Work instructions
State the count of lines below featuring the word "selectedTime", and write nothing further.

Task input: Begin

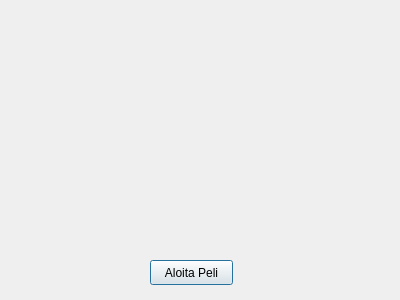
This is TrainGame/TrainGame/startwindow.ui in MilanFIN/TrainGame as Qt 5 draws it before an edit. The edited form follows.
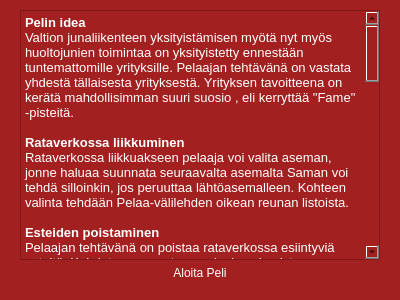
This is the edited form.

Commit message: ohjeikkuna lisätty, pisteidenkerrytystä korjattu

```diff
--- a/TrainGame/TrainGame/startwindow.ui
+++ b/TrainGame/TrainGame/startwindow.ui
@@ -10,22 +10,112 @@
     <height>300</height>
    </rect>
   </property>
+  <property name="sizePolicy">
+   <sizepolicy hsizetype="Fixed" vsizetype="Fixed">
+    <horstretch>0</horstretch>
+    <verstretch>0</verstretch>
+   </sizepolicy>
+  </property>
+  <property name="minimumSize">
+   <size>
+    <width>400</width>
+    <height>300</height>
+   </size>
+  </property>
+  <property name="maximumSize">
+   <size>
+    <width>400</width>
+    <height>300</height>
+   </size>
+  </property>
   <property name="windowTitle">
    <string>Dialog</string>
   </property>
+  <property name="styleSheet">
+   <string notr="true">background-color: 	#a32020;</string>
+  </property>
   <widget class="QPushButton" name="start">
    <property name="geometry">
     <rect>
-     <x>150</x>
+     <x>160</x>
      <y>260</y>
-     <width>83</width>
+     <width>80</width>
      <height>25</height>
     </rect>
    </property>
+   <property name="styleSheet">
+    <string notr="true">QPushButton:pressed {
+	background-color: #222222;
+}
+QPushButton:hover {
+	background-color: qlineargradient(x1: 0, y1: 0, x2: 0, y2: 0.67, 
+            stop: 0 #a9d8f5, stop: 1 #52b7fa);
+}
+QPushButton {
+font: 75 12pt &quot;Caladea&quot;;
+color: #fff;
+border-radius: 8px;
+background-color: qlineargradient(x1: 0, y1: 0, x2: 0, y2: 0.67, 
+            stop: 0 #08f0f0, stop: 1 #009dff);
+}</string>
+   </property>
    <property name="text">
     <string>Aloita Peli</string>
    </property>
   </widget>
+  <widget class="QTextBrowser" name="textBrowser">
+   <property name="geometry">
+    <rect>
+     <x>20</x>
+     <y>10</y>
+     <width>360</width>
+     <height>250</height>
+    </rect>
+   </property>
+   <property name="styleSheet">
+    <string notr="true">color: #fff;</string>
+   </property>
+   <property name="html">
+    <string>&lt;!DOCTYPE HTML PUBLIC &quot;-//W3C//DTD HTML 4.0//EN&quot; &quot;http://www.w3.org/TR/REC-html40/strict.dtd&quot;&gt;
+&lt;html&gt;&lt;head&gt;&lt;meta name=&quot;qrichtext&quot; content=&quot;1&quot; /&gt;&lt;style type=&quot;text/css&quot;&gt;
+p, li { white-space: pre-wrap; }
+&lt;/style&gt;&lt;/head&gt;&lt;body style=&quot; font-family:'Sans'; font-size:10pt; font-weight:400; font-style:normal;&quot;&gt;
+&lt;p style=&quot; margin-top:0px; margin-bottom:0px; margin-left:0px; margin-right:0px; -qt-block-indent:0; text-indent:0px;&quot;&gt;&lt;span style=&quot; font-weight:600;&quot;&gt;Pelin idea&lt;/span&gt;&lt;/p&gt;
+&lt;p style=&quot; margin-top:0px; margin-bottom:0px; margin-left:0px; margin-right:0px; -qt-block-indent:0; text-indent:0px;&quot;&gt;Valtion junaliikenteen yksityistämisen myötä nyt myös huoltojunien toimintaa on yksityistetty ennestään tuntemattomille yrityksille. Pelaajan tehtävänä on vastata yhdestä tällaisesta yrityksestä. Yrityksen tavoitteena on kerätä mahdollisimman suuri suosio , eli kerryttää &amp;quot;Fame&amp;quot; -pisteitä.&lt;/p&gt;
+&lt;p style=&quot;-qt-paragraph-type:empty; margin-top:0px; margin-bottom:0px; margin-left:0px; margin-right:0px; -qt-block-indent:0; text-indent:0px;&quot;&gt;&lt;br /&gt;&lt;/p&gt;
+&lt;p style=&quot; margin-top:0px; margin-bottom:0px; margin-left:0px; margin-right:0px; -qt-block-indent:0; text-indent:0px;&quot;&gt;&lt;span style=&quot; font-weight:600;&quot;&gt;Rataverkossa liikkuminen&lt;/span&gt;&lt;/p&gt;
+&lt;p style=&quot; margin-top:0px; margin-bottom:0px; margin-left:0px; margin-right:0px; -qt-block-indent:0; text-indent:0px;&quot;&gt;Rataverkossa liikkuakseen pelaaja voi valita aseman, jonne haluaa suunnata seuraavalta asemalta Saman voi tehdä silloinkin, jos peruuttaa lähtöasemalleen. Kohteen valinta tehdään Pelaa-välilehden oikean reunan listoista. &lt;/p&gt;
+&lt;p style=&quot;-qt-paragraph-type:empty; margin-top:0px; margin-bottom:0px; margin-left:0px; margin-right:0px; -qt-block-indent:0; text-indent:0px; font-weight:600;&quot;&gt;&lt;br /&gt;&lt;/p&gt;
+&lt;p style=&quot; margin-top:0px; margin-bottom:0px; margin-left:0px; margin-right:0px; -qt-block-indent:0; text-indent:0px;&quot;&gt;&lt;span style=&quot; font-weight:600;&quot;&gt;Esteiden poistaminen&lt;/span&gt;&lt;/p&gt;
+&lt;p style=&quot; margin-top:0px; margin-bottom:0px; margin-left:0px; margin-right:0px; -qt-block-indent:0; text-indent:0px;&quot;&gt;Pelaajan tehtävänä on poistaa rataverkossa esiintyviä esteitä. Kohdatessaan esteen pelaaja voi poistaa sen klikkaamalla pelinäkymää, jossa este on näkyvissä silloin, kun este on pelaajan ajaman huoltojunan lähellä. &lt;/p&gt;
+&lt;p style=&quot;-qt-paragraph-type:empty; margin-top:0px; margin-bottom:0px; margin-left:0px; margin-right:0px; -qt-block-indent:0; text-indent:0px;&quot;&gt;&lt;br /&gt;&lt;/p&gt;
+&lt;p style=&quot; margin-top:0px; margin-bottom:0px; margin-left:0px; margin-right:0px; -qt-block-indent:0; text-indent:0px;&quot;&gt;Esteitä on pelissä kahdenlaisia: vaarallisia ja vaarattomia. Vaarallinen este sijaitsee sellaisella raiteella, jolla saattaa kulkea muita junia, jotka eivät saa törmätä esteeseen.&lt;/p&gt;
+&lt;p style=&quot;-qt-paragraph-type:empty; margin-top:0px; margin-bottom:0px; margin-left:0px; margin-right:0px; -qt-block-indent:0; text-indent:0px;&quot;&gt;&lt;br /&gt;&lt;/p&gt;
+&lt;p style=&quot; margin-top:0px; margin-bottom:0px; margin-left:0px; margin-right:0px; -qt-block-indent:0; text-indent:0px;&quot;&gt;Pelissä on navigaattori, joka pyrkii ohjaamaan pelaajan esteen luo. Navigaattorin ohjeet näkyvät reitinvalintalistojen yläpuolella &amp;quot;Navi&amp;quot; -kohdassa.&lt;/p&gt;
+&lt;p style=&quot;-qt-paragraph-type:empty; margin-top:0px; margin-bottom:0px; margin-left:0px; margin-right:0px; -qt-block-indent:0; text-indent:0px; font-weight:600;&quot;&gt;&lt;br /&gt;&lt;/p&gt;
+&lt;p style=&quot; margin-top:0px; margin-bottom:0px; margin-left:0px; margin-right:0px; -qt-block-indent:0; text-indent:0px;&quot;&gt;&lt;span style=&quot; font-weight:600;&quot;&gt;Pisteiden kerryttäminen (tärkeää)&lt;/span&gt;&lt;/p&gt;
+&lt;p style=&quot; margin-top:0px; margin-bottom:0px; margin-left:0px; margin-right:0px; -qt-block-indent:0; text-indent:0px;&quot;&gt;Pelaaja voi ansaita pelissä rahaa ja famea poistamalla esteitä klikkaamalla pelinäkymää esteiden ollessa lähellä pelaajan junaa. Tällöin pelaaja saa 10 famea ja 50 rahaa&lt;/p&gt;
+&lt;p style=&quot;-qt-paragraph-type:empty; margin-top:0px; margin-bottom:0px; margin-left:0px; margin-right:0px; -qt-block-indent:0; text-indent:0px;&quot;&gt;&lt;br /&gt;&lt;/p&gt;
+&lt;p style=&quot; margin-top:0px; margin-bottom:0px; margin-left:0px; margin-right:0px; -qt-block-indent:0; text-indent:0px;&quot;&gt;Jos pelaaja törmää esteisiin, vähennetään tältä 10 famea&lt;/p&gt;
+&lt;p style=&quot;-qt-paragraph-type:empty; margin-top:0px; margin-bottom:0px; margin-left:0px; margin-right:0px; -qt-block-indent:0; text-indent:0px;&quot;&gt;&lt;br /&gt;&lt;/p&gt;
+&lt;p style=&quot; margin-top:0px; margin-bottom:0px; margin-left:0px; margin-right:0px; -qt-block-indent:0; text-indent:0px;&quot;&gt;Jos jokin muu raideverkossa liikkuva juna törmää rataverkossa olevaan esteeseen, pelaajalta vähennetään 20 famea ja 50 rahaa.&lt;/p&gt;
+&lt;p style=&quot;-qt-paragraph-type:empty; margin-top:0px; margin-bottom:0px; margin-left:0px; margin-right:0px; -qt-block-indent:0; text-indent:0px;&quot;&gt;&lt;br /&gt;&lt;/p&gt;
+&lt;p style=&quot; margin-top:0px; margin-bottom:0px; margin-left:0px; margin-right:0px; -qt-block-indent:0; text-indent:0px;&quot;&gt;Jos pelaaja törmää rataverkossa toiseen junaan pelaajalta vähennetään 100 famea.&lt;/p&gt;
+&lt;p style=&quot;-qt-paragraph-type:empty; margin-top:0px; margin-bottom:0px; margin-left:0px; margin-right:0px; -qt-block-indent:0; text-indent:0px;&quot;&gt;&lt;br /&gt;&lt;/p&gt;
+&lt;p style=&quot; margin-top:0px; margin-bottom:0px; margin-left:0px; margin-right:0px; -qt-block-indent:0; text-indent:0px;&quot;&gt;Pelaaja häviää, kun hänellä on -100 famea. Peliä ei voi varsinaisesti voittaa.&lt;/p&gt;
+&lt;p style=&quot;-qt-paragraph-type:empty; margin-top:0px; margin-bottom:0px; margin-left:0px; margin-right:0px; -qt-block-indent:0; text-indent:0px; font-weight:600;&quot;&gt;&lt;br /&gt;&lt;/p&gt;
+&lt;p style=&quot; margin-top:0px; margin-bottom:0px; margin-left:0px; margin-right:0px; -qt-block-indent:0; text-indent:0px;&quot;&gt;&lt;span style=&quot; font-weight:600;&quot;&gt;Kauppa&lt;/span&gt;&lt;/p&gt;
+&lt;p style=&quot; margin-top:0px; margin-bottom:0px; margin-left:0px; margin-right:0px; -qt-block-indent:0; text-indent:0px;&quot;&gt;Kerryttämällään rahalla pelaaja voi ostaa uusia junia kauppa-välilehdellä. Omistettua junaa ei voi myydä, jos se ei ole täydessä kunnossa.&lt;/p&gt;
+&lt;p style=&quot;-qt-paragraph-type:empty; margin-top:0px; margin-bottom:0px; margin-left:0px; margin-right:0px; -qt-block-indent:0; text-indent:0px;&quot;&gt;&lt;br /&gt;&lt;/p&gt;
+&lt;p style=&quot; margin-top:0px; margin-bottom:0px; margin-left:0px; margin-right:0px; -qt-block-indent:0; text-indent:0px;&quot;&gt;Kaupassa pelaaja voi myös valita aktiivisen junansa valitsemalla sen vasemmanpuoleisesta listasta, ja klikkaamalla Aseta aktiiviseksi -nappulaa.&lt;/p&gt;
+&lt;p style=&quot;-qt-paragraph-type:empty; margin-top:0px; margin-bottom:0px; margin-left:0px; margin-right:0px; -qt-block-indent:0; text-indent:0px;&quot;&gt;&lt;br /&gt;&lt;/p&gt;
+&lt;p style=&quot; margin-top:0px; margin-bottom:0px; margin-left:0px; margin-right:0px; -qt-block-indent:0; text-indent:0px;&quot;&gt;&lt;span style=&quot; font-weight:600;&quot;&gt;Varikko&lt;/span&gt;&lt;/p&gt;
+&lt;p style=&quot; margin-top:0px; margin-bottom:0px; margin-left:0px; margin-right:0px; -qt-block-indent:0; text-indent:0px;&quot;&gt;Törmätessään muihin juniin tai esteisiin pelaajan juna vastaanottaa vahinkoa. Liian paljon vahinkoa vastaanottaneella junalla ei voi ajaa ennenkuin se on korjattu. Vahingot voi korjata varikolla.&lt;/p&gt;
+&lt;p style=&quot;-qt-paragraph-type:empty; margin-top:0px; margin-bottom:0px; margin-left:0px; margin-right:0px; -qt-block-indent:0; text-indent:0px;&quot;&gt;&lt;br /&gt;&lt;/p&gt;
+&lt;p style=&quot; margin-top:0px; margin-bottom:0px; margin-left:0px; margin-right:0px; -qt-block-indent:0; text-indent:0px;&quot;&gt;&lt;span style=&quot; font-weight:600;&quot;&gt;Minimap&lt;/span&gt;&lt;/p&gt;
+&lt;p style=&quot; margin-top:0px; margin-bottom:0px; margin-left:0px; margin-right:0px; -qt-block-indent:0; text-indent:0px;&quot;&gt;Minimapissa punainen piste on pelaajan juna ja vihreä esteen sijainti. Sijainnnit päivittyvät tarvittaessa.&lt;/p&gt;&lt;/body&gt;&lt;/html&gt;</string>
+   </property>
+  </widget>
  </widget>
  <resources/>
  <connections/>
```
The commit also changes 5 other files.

Task input: End
Task input: Begin

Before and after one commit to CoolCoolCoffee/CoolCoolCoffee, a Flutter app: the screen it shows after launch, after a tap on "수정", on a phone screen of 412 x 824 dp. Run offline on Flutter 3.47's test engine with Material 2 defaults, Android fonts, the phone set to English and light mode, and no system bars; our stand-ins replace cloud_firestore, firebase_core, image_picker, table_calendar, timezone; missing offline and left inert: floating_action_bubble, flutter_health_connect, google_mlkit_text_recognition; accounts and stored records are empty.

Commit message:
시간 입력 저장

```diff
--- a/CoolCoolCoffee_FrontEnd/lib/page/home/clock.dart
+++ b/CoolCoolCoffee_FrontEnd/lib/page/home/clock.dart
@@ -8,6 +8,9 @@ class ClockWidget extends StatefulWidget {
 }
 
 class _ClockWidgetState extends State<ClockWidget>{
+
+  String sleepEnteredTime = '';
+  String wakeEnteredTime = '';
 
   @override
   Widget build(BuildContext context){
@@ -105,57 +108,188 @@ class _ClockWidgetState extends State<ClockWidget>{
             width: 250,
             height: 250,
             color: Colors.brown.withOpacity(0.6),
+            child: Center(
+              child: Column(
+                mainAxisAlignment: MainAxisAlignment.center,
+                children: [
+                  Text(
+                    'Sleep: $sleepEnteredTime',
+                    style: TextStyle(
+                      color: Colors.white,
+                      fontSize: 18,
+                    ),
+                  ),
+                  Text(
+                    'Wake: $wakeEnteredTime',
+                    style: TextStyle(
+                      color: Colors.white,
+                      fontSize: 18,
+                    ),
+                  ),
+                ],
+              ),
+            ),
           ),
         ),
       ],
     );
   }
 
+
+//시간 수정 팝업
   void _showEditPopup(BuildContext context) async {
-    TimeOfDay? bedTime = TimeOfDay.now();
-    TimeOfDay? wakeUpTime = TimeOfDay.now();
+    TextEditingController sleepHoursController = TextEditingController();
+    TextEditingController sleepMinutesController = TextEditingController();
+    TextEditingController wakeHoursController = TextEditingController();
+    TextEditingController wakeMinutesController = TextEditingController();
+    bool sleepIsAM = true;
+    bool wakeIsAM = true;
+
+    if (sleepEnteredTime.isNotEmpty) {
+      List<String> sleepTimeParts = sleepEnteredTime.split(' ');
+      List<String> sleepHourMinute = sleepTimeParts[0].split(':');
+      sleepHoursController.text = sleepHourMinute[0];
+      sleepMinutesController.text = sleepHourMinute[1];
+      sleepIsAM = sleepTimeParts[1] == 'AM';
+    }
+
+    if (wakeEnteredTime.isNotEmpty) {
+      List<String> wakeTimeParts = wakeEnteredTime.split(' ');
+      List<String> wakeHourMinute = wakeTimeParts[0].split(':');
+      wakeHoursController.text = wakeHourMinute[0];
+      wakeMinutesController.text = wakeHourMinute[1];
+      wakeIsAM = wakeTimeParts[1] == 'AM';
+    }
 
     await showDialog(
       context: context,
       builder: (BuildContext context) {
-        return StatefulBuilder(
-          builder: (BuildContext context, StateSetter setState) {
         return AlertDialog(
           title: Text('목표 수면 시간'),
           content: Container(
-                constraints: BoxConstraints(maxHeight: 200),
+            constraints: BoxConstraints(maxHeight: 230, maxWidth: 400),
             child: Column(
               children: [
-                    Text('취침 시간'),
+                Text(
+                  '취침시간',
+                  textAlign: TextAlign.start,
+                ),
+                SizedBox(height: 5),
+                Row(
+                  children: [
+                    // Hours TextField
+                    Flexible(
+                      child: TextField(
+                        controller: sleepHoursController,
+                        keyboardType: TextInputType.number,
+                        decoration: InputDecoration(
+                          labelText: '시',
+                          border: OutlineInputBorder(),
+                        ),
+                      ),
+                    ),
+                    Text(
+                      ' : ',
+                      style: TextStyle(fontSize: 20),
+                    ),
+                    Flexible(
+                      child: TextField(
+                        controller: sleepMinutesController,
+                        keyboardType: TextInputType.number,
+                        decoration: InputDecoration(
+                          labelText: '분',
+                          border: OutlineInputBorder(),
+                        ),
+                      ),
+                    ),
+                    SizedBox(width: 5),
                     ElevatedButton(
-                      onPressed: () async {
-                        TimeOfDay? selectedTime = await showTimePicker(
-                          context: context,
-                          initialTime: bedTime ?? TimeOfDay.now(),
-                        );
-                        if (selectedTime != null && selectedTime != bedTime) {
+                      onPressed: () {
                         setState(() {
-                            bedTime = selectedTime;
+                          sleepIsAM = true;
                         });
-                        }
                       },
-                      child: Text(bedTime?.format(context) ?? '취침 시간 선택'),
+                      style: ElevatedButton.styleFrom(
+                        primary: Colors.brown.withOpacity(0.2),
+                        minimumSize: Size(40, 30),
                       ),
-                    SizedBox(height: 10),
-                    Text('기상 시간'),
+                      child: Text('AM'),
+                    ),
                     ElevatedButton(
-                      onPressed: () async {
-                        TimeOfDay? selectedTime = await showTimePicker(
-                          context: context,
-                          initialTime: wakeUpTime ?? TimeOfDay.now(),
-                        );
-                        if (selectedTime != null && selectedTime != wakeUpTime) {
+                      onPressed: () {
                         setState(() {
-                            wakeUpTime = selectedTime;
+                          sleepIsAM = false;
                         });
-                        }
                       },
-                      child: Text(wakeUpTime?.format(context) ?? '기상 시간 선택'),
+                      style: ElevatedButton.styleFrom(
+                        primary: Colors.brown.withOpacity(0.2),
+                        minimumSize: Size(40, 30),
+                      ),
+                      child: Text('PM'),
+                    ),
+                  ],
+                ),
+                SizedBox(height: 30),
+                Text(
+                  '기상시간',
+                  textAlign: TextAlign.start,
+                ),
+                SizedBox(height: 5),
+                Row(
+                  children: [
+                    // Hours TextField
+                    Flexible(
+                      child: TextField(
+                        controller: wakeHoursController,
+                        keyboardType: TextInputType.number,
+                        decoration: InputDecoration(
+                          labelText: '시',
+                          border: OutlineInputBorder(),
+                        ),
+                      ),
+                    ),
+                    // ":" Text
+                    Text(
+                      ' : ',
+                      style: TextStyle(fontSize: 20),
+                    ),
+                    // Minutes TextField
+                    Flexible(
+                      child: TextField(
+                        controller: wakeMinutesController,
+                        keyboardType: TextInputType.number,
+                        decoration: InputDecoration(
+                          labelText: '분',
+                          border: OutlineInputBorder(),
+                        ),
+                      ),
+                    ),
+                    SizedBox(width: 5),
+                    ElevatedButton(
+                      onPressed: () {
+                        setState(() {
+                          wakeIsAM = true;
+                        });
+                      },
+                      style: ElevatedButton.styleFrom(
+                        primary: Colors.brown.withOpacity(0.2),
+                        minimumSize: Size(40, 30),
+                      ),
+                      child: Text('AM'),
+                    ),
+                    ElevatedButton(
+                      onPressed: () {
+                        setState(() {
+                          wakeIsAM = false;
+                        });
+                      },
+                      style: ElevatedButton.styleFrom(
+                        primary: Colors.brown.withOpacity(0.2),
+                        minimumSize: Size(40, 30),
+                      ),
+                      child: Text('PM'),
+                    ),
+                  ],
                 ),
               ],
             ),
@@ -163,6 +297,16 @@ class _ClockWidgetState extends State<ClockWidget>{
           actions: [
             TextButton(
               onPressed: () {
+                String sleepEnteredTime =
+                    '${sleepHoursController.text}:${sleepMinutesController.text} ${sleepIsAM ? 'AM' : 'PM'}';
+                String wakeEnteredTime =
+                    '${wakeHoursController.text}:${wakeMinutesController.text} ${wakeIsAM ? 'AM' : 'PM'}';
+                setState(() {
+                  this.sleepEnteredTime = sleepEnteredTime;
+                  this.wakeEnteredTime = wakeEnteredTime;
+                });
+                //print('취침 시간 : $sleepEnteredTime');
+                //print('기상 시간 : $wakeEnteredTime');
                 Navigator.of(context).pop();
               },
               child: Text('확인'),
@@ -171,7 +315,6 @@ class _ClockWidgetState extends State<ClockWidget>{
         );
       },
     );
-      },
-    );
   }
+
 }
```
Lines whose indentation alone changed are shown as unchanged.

Task input: End

Exercise response
6